Springsteen Puts on Epic Show at SXSW
March 16, 2012 – Mike Duffy
It’s difficult to pin down a single highlight when attending a Bruce Springsteen concert.
But it was damn near impossible in his intimate show for approximately 3,000 lucky fans at Austin’s Moody Theater Thursday night.
Was it the roll call, where Springsteen named off the members of his 16-piece E Street Band, noting the absence of late saxophonist Clarence Clemons?
Was it when Clemons’ nephew, Jake, took center stage to deliver a spotlit solo that would have made the Big Man proud?
Was it the appearance of Rage Against The Machine guitar wizard Tom Morello on three different occasions – including “Death to My Hometown” and a haunting “The Ghost of Tom Joad?”
Was it reggae legend Jimmy Cliff’s three-song run with “The Harder They Come,” “Time Will Tell” and “Many Rivers To Cross?”
Oh yeah, Eric Burden of The Animals joined Springsteen for a version of the hit “We Gotta Get Out Of This Place.”
And double oh yeah, Arcade Fire – who were in town to deliver a lecture at the University of Texas next week – came out with openers Alejandro Escovedo and Low Anthem, Joe Ely and Morello for a show-closing “This Land It Your Land.”

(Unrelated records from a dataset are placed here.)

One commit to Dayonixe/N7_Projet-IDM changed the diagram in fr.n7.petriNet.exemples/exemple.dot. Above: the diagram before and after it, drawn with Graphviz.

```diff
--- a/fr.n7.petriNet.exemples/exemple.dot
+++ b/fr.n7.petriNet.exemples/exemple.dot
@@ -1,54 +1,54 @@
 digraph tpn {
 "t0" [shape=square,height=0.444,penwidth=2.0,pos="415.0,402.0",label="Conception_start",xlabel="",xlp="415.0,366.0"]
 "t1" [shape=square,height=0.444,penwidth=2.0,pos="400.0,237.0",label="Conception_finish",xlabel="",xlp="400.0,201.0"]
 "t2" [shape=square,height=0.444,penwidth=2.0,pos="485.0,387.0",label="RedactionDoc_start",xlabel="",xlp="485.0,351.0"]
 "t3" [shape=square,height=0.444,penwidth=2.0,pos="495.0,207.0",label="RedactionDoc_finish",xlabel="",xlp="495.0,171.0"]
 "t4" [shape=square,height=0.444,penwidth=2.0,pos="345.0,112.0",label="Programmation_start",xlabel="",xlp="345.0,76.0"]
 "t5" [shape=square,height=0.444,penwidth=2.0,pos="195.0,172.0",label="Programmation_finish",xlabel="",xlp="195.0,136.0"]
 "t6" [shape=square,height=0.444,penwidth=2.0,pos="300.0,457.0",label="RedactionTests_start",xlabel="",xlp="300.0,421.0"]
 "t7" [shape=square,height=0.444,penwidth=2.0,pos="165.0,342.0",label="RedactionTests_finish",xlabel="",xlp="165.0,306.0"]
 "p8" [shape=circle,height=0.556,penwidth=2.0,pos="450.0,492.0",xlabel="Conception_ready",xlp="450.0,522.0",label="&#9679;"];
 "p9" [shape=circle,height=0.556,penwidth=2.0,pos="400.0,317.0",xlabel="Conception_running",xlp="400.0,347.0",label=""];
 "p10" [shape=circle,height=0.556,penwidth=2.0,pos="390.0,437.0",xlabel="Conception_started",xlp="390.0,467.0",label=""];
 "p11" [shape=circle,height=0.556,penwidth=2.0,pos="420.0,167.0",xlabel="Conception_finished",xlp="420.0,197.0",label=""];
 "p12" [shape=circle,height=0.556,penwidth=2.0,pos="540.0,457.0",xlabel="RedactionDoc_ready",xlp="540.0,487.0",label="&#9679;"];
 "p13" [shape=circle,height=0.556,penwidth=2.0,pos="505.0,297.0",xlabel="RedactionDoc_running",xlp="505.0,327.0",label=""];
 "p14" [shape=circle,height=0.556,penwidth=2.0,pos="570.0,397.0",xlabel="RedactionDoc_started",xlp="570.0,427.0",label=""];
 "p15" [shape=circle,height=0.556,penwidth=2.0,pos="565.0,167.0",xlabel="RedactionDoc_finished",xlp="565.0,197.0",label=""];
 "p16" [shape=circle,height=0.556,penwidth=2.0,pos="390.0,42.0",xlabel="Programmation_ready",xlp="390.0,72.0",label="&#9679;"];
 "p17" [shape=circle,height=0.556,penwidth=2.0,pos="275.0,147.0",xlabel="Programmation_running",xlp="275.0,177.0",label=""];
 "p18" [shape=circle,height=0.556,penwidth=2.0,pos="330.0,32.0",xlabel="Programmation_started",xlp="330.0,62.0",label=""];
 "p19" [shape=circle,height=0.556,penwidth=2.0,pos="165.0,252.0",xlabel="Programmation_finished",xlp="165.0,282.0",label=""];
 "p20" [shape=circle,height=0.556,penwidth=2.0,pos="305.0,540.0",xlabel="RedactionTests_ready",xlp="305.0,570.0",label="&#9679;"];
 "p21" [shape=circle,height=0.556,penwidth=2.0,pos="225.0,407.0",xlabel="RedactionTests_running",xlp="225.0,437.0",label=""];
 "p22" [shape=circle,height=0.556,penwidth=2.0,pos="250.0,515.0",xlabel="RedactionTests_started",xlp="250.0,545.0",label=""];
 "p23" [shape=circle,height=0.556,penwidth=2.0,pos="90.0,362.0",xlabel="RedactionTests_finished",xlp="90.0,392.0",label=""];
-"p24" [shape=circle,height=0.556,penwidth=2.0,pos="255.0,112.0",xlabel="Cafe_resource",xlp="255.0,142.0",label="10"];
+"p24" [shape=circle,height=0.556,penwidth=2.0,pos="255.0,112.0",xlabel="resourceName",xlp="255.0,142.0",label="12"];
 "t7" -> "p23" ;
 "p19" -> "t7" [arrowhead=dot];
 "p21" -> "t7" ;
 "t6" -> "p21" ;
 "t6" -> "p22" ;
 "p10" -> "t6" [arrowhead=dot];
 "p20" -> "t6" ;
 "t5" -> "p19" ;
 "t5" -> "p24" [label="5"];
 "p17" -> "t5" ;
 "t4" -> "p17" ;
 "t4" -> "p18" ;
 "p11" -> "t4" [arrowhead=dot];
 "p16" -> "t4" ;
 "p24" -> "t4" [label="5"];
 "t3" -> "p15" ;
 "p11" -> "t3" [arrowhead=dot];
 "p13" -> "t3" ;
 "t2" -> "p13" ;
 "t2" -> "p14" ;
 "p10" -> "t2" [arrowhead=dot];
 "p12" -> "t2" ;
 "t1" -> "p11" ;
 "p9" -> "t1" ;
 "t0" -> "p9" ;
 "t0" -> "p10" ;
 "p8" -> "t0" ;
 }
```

Seriously, this was a big-time event, despite the venue’s relatively small size.
Springsteen had already given the SXSW keynote speech earlier in the day. A self-penned statement, Springsteen addressed the state and fate of the music industry. After sharing his personal music history journey, he left young rockers with some sage advice.
“Young musicians, learn to bring it live and bring it home, night after night after night,” he said. “Your audience will remember you.”
His 26-song performance at the Moody showed that he is still carrying that torch.
Opening with Woody Guthrie’s “Ain’t Got No Home” – “Happy birthday, Woody!” – the black-clad Springsteen then played two tracks off his latest album, a revolutionary act of protest titled Wrecking Ball.
“We Take Care of Our Own” and “Wrecking Ball” were followed by “Badlands,” and the opening keys of that classic from pianist Roy Bittan sent the audience afire.
Selecting songs like “Death to My Hometown,” “This Depression” and “Joad,” which featured the Nightwatchman and the Boss trading angry guitar licks, tipped a hat to the struggle of the working man, but a triumphant “The Rising,” “We Are Alive” and “Thunder Road” preached that there is light at the end of the tunnel.
One can never be sure if Springsteen planned his setlist to play out this epic tale, but we wouldn’t put anything past such a stellar showman.
Springsteen had kept the room on its toes with his brand of tight storytelling, and by the time Arcade Fire walked out for another Guthrie cover, everyone was ready to fight alongside the Boss.
Even at 63, Springsteen is as ready to rally the troops as ever.
This land was made for you and me, indeed.
Tom Morello and Rancid’s Tim Armstrong hanging out backstage …